According to the FBI, malicious cyber activity threatens public safety and national and economic security, and one of the most destructive types of business cybercrime is cyber extortion. Malicious hackers invade websites, networks, and stored data and block access for your company and often for your clients and customers.
Even worse, they demand money in exchange for the restoration of service. Cyber extortion is distressing and costly since it could result in lost income due to temporary business closure, possibly paying the hacker’s ransom, and repairing any residual damage. Most firms so far seem to find it easier to pay off their attackers than to try to find them and bring them to justice.
6. Business Interruption: The Cost of Temporary Closure
Because almost all businesses require working computer systems, damage to those systems can result in lost revenue.
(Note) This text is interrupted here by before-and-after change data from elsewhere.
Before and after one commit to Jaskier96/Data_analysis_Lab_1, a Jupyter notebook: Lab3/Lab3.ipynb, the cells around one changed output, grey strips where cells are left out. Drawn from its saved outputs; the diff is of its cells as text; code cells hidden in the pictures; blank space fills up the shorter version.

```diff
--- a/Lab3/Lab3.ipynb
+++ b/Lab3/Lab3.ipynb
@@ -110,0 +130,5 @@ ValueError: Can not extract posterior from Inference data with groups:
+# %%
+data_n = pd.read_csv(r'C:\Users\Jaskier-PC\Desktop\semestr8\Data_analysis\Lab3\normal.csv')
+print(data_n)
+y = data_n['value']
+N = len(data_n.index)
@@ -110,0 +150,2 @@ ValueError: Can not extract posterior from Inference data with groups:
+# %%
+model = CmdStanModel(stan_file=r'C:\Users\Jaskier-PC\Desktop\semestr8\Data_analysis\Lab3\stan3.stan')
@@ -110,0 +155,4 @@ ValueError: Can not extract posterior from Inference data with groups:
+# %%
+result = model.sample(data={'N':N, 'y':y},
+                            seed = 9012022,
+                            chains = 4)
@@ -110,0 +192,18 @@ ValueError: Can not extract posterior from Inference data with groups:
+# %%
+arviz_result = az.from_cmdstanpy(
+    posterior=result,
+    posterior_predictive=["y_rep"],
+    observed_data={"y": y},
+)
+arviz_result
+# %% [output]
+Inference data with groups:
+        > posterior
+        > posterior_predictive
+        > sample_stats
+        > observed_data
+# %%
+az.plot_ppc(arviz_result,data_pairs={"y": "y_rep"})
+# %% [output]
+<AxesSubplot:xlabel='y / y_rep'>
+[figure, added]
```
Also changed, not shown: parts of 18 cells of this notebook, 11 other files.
Whatever the reason for the interruption — server failure, physical damage, malicious hacking, or a data breach — day-to-day operations may come to a halt. Temporary closure could mean substantial losses without proper Cyber Liability Insurance.
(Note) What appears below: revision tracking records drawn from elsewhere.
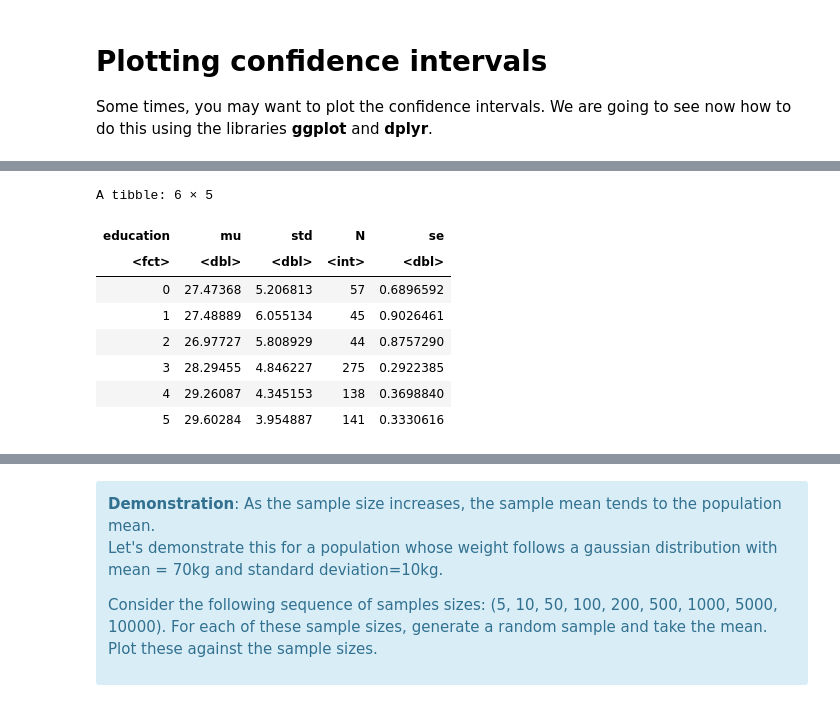
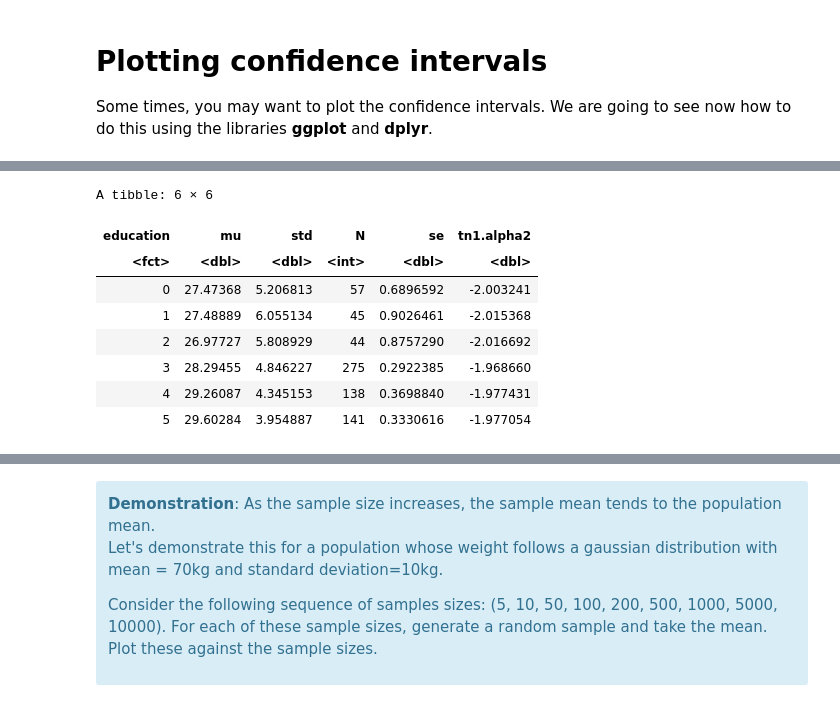
Before and after one commit to jrasero/cm-85-309, a Jupyter notebook: tutorials/week-4/04-Sampling_and_confidence_intervals.ipynb, the cells around one changed output, grey strips where cells are left out. Saved outputs shown, nothing was run; the diff lists cells and outputs as text; code cells hidden in the pictures.

```diff
--- a/tutorials/week-4/04-Sampling_and_confidence_intervals.ipynb
+++ b/tutorials/week-4/04-Sampling_and_confidence_intervals.ipynb
@@ -130,22 +139,23 @@ library(tidyverse)
 # %%
 act.summary<-sat.dat %>%
 group_by(education) %>%
 summarize(mu=mean(ACT),
        std=sd(ACT),
        N=n(),
-       se=std/sqrt(N))
+       se=std/sqrt(N),
+       tn1.alpha2=qt(0.025, df = N-1))
 
 act.summary
 # %% [output]
-A tibble: 6 × 5
+A tibble: 6 × 6
-| education | mu | std | N | se |
-| <fct> | <dbl> | <dbl> | <int> | <dbl> |
-| 0 | 27.47368 | 5.206813 | 57 | 0.6896592 |
-| 1 | 27.48889 | 6.055134 | 45 | 0.9026461 |
-| 2 | 26.97727 | 5.808929 | 44 | 0.8757290 |
-| 3 | 28.29455 | 4.846227 | 275 | 0.2922385 |
-| 4 | 29.26087 | 4.345153 | 138 | 0.3698840 |
-| 5 | 29.60284 | 3.954887 | 141 | 0.3330616 |
+| education | mu | std | N | se | tn1.alpha2 |
+| <fct> | <dbl> | <dbl> | <int> | <dbl> | <dbl> |
+| 0 | 27.47368 | 5.206813 | 57 | 0.6896592 | -2.003241 |
+| 1 | 27.48889 | 6.055134 | 45 | 0.9026461 | -2.015368 |
+| 2 | 26.97727 | 5.808929 | 44 | 0.8757290 | -2.016692 |
+| 3 | 28.29455 | 4.846227 | 275 | 0.2922385 | -1.968660 |
+| 4 | 29.26087 | 4.345153 | 138 | 0.3698840 | -1.977431 |
+| 5 | 29.60284 | 3.954887 | 141 | 0.3330616 | -1.977054 |
 # %%
 ggplot(data = act.summary, aes(x=education, y=mu)) +
 geom_errorbar(aes(ymin=mu-1.96*se, ymax=mu+1.96*se), width=.1) +
```
Also changed, not shown: parts of 6 cells of this notebook.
What Cyber Liability Insurance Covers in Your Business
As with other types of business insurance, choosing the right policy for your particular company is essential. That’s why it is critical to have an insurance broker who has in-depth knowledge of the Cyber Liability policies offered by various companies. A skilled broker will provide you with the comprehensive coverage you need at the most reasonable price.
Good Cyber Liability Insurance will cover costs related to:
- Forensic investigation
- Data recovery
- Business interruption
- Hardware and software repair
- Notifications of customers/clients affected by a breach
- Hiring a public relations firm to repair reputational damage
- Regulatory fines and penalties stemming from a breach
- Credit monitoring
- Legal fees
- Extortion money
As you can see, Cyber Liability Insurance can save your business an enormous amount of money if you suffer losses related to interference with your computer use.
Unless your business is a large corporation, you probably don’t have a risk management team to analyze cyber liability risks and establish procedures to protect against them. Even if you have such a team, you will still need carefully worded insurance policies as part of your protective shield.
- 4 Key Facts About Cyber Risk Insurance in Canada
- 5 Reasons Why Cybersecurity is a Great Career Choice
- What Business Owners Should Know About Cybercrime
- How to Create a Robust Internal Cyber Security Policy in the UK
- Top 3 Cybersecurity Issues and Challenges to Watch Out for in 2023
- Product Liability Insurance: How It Works, Who Needs It & Companies That Offer It?
Understanding the Difference Between an Insurance Broker and an Insurance Agent
When seeking a well-crafted Cyber Liability insurance policy, it is wise to have an insurance broker who is knowledgeable and has a reputation for efficiency and integrity. Notably, there is a difference between an insurance broker and an insurance agent.
Agents represent insurance providers; brokers represent their clients. Brokers can offer policies from different competitive insurance companies and provide you with the best choice of cost-effective options. Agents are loyal to the particular insurance companies they represent.
A good insurance broker will know precisely which insurance policies you need to protect your company from cyber liability and how to integrate your Cyber Liability insurance with your General Liability, Employment Liability, and Business Interruption coverage.
If you want your company to survive and thrive in the current environment of data breaches and cyber attacks, you need a well-chosen Cyber Liability policy that will come through when you need it most. The best way of finding the policy best suitable for your business is to find an experienced, well-respected insurance broker in your area.